dismissal of action

dismissal of action

the termination of a civil action at the motion of the defendant. While an order for dismissal may be made at the conclusion of the trial, it is usually made during interlocutory proceedings. An action may be dismissed for want of prosecution where the plaintiff has been guilty of inexcusable delay in circumstances where there has been seen to be prejudice to the defendant or where there is a risk that a fair trial is no longer possible. In Scotland a civil action may be dismissed if it cannot be legally supported. If so, it may be raised again provided not out of time.
Collins Dictionary of Law © W.J. Stewart, 2006
References in periodicals archive ?
1999) (trial court's dismissal of action was justified because of plaintiff's fraud during discovery); Baker v.
1996) (failure of pro se plaintiff to attend CMC does not warrant dismissal of action unless court order has a finding of violation that was flagrant, persistent, willful or otherwise aggravated).
Appeal of district court dismissal of action under Federal Tort Claims Act alleging violation of bank supervision requirements.
Appeal of dismissal of action challenging income taxation and Federal Reserve notes.
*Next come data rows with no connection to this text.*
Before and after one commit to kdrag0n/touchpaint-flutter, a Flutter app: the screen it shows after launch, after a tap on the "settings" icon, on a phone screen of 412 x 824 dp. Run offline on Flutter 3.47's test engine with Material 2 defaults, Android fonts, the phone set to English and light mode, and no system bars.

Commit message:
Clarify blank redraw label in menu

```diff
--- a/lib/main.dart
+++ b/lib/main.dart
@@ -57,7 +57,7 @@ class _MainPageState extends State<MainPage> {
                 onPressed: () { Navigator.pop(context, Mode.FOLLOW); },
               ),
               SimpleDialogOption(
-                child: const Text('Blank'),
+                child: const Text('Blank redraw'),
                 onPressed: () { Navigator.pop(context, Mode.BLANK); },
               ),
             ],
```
In other countries, the scandal over Arror and Kimwarer dams and the public resources at risk in the scam should have triggered shock waves of self-examination among leaders.Here, it is business as usual, sloganised dismissal of actions and motives of investigative authorities and reluctance to look squarely in the mirror and concede that things have gone awfully wrong.
When looking at three cases cited in the sponsor's memorandum, identified and discussed more fully below, the sponsor determined "that further statutory revision [was] in order to fully foreclose dismissal of actions for technical, non-prejudicial defects." Id.
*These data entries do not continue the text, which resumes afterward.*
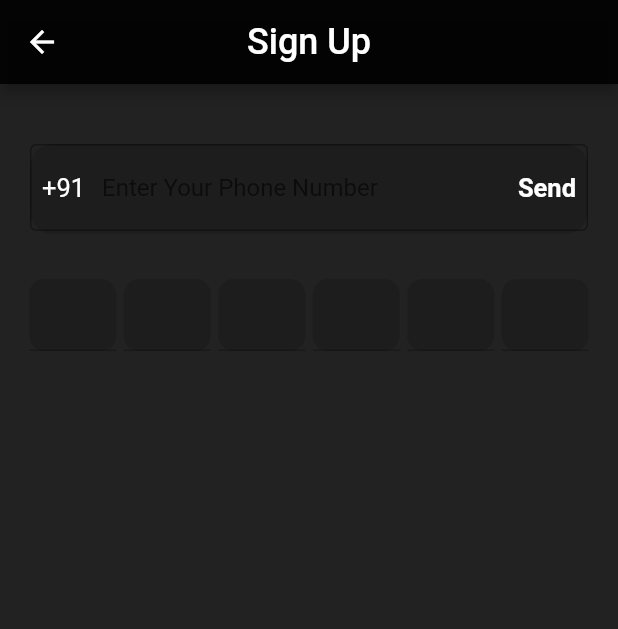
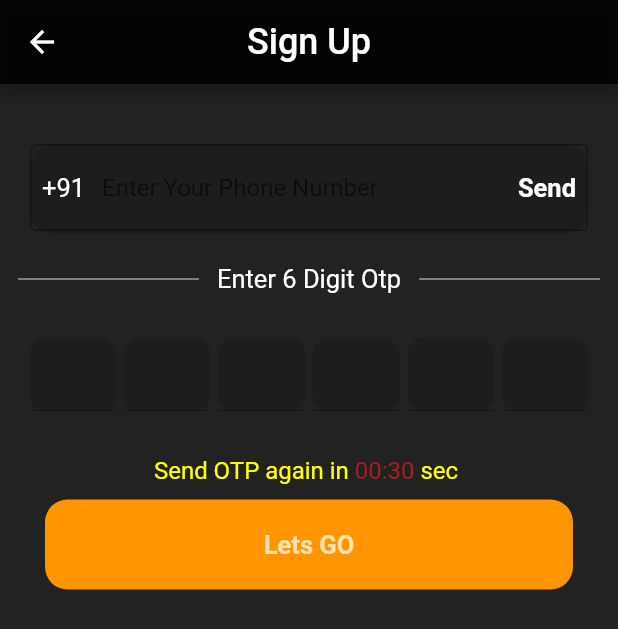
Before and after one commit to ttoghere/jobappv2, a Flutter app: the PhoneAuthScreen screen opened by its route, on a phone screen of 412 x 824 dp. Shown: the top 629 px of the screen. Run offline on Flutter 3.47's test engine with Material 2 defaults, Android fonts, the phone set to English and light mode, and no system bars; drawn by our look-alikes of otp_text_field; our stand-ins replace firebase_auth, firebase_core, flutter_secure_storage, flutter_svg; accounts and stored records are empty.

Commit message:
otp is done

```diff
--- a/lib/screens/phone/phone_auth.dart
+++ b/lib/screens/phone/phone_auth.dart
@@ -1,3 +1,5 @@
+import 'dart:async';
+
 import 'package:flutter/material.dart';
 import 'package:otp_text_field/otp_text_field.dart';
 import 'package:otp_text_field/style.dart';
@@ -11,6 +13,25 @@ class PhoneAuthScreen extends StatefulWidget {
 }
 
 class _PhoneAuthScreenState extends State<PhoneAuthScreen> {
+  int start = 30;
+  bool wait = false;
+  String buttonName = "Send";
+  void startTimer() {
+    const onsec = Duration(seconds: 1);
+    Timer timer = Timer.periodic(onsec, (timer) {
+      if (start == 0) {
+        setState(() {
+          timer.cancel();
+          wait = false;
+        });
+      } else {
+        setState(() {
+          start--;
+        });
+      }
+    });
+  }
+
   @override
   Widget build(BuildContext context) {
     return Scaffold(
@@ -32,13 +53,154 @@ class _PhoneAuthScreenState extends State<PhoneAuthScreen> {
               SizedBox(
                 height: 40,
               ),
-              TextFieldContainer(),
+              TextfieldContainer(context),
+              SizedBox(
+                height: 20,
+              ),
+              Container(
+                child: Row(
+                  children: [
+                    Expanded(
+                      child: Container(
+                        margin: EdgeInsets.symmetric(
+                          horizontal: 12,
+                        ),
+                        height: 1,
+                        color: Colors.grey,
+                      ),
+                    ),
+                    Text(
+                      "Enter 6 Digit Otp",
+                      style: TextStyle(
+                        fontSize: 17,
+                        color: Colors.white,
+                      ),
+                    ),
+                    Expanded(
+                      child: Container(
+                        margin: EdgeInsets.symmetric(
+                          horizontal: 12,
+                        ),
+                        height: 1,
+                        color: Colors.grey,
+                      ),
+                    ),
+                  ],
+                ),
+              ),
               SizedBox(
                 height: 30,
               ),
               OtpField(),
+              SizedBox(
+                height: 30,
+              ),
+              RichText(
+                text: TextSpan(
+                  children: [
+                    TextSpan(
+                      text: "Send OTP again in",
+                      style: TextStyle(
+                        fontSize: 16,
+                        color: Colors.yellowAccent,
+                      ),
+                    ),
+                    TextSpan(
+                      text: " 00:$start",
+                      style: TextStyle(
+                        fontSize: 16,
+                        color: Colors.red[900],
+                      ),
+                    ),
+                    TextSpan(
+                      text: " sec ",
+                      style: TextStyle(
+                        fontSize: 16,
+                        color: Colors.yellowAccent,
+                      ),
+                    ),
+                  ],
+                ),
+              ),
+              SizedBox(
+                height: 10,
+              ),
+              Container(
+                height: 60,
+                width: MediaQuery.of(context).size.width - 60,
+                decoration: BoxDecoration(
+                  color: Color(0xFFFF9601),
+                  borderRadius: BorderRadius.circular(15),
+                ),
+                child: Center(
+                  child: Text(
+                    "Lets GO",
+                    style: TextStyle(
+                      fontSize: 17,
+                      color: Color(0xFFFBE2AE),
+                      fontWeight: FontWeight.w700,
+                    ),
+                  ),
+                ),
+              ),
             ],
           ),
+        ),
+      ),
+    );
+  }
+
+  Container TextfieldContainer(BuildContext context) {
+    return Container(
+      width: MediaQuery.of(context).size.width - 40,
+      height: 60,
+      decoration: BoxDecoration(
+        color: Color(0xFF1D1D1D),
+        borderRadius: BorderRadius.circular(15),
+      ),
+      child: TextFormField(
+        style: TextStyle(
+          color: Colors.white,
+        ),
+        decoration: InputDecoration(
+          hintText: "Enter Your Phone Number",
+          contentPadding: EdgeInsets.symmetric(horizontal: 8, vertical: 19),
+          fillColor: Colors.white,
+          prefixIcon: Padding(
+            padding:
+                const EdgeInsets.symmetric(vertical: 19.0, horizontal: 8.0),
+            child: Text(
+              "+91",
+              style: TextStyle(
+                color: Colors.white,
+                fontSize: 17.0,
+              ),
+            ),
+          ),
+          suffixIcon: GestureDetector(
+            onTap: wait
+                ? null
+                : () {
+                    startTimer();
+                    setState(() {
+                      wait = true;
+                      buttonName = "Reset";
+                    });
+                  },
+            child: Padding(
+              padding:
+                  const EdgeInsets.symmetric(vertical: 19.0, horizontal: 8.0),
+              child: Text(
+                buttonName,
+                style: TextStyle(
+                  color: wait ? Colors.grey : Colors.white,
+                  fontWeight: FontWeight.bold,
+                  fontSize: 17.0,
+                ),
+              ),
+            ),
+          ),
+          border: OutlineInputBorder(),
         ),
       ),
     );
@@ -66,58 +228,12 @@ class OtpField extends StatelessWidget {
       ),
       textFieldAlignment: MainAxisAlignment.spaceAround,
       fieldStyle: FieldStyle.underline,
+      onChanged: (text) {
+        print("Pin: $text");
+      },
       onCompleted: (pin) {
-        print("Compleated: $pin");
+        print("Completed: $pin");
       },
     );
   }
 }
-
-class TextFieldContainer extends StatelessWidget {
-  const TextFieldContainer({
-    Key? key,
-  }) : super(key: key);
-
-  @override
-  Widget build(BuildContext context) {
-    return Container(
-      width: MediaQuery.of(context).size.width - 40,
-      height: 60,
-      decoration: BoxDecoration(
-        color: Color(0xFF1D1D1D),
-        borderRadius: BorderRadius.circular(15),
-      ),
-      child: TextFormField(
-        decoration: InputDecoration(
-          hintText: "Enter Your Phone Number",
-          contentPadding: EdgeInsets.symmetric(horizontal: 8, vertical: 19),
-          fillColor: Colors.white,
-          prefixIcon: Padding(
-            padding:
-                const EdgeInsets.symmetric(vertical: 19.0, horizontal: 8.0),
-            child: Text(
-              "+91",
-              style: TextStyle(
-                color: Colors.white,
-                fontSize: 17.0,
-              ),
-            ),
-          ),
-          suffixIcon: Padding(
-            padding:
-                const EdgeInsets.symmetric(vertical: 19.0, horizontal: 8.0),
-            child: Text(
-              "Send",
-              style: TextStyle(
-                color: Colors.white,
-                fontWeight: FontWeight.bold,
-                fontSize: 17.0,
-              ),
-            ),
-          ),
-          border: OutlineInputBorder(),
-        ),
-      ),
-    );
-  }
-}
```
AMEND RULE 1.420 (a)(1)--to allow voluntary (DISMISSAL OF ACTIONS) dismissal of part, not just all, of a suit.
As Denlow demonstrates, however, case law from the United States Supreme Court and the seventh circuit interpreting FRCP 41 ("Dismissal of Actions") suggests that settling parties cannot always have everything they want.
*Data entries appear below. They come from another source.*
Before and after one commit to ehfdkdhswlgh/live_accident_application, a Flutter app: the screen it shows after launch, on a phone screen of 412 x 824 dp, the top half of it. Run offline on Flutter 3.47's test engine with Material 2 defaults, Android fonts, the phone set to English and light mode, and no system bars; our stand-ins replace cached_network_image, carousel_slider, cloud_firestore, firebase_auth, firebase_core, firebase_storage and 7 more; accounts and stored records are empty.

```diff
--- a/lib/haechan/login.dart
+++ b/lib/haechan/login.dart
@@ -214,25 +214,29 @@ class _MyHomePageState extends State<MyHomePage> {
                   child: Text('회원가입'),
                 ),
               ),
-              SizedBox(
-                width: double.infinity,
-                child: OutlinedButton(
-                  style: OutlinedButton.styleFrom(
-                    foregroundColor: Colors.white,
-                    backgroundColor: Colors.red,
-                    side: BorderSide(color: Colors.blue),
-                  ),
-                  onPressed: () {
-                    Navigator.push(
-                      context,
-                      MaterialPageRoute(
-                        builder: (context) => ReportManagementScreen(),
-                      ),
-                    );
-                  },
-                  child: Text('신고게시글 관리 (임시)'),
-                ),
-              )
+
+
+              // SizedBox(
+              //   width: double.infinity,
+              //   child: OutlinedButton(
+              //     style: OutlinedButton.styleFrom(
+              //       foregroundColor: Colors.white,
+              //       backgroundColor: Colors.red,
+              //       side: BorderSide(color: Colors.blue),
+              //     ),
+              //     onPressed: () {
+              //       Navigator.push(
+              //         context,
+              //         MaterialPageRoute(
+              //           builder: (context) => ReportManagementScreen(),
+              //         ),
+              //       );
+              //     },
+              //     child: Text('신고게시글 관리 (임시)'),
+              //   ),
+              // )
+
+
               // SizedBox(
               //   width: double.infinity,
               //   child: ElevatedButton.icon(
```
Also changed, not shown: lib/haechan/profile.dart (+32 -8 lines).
that function as designed and intended." It requires immediate dismissal of actions pending in state or federal courts and bars all future suits.